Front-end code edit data
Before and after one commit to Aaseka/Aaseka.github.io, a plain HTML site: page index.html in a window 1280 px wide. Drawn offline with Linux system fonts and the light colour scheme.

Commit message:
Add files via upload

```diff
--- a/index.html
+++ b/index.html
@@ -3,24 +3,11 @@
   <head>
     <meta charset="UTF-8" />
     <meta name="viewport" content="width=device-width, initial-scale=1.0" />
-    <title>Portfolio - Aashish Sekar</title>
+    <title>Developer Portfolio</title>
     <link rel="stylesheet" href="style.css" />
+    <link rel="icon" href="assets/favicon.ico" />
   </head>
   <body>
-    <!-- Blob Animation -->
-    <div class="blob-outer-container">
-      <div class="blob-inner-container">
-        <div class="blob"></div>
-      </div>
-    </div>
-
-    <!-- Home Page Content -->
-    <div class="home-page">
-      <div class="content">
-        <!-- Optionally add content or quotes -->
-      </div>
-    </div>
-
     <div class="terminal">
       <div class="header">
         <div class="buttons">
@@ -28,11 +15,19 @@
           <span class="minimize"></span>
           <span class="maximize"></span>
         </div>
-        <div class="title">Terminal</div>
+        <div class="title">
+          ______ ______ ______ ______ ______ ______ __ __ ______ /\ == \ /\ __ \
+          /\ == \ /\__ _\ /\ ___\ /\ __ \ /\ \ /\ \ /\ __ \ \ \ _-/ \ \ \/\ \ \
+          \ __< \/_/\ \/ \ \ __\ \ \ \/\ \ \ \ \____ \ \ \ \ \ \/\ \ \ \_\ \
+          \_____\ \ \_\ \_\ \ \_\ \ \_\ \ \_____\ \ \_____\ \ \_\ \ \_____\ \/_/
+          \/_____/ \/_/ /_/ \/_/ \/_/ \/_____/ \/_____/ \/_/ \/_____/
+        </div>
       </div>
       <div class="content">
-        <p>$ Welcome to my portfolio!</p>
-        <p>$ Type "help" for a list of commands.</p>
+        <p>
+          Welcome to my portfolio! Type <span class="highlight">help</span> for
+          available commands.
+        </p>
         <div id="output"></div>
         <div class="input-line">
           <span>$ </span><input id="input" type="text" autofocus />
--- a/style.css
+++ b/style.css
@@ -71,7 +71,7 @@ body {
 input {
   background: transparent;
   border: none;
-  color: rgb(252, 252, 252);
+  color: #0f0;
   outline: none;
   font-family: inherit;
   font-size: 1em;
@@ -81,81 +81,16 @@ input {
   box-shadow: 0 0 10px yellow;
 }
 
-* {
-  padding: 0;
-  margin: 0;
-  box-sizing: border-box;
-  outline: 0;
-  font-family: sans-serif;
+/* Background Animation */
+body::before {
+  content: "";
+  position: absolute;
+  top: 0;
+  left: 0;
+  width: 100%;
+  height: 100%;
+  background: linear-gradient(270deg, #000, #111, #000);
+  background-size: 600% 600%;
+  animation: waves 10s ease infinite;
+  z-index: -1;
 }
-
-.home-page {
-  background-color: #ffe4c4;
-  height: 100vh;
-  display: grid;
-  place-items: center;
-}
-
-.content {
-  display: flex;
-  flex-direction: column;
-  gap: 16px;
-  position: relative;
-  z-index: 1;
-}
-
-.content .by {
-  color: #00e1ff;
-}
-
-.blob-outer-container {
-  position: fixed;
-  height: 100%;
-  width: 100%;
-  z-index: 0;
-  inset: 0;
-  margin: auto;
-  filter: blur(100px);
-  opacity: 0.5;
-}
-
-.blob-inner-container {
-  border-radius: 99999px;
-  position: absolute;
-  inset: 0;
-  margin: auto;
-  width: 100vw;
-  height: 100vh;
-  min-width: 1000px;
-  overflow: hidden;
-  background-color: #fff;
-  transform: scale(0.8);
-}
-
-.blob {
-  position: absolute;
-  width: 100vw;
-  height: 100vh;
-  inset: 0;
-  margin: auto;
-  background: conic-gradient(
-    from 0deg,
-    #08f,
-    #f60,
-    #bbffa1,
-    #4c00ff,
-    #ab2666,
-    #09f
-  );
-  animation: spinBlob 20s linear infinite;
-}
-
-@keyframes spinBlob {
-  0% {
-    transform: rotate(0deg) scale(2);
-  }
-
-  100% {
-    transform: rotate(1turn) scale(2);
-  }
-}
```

* Exercise aim
Search the records above for the string "width" and copy each line that holds it.

* Written answer
     <meta name="viewport" content="width=device-width, initial-scale=1.0" />
+  width: 100%;
-  width: 100%;
-  width: 100vw;
-  min-width: 1000px;
-  width: 100vw;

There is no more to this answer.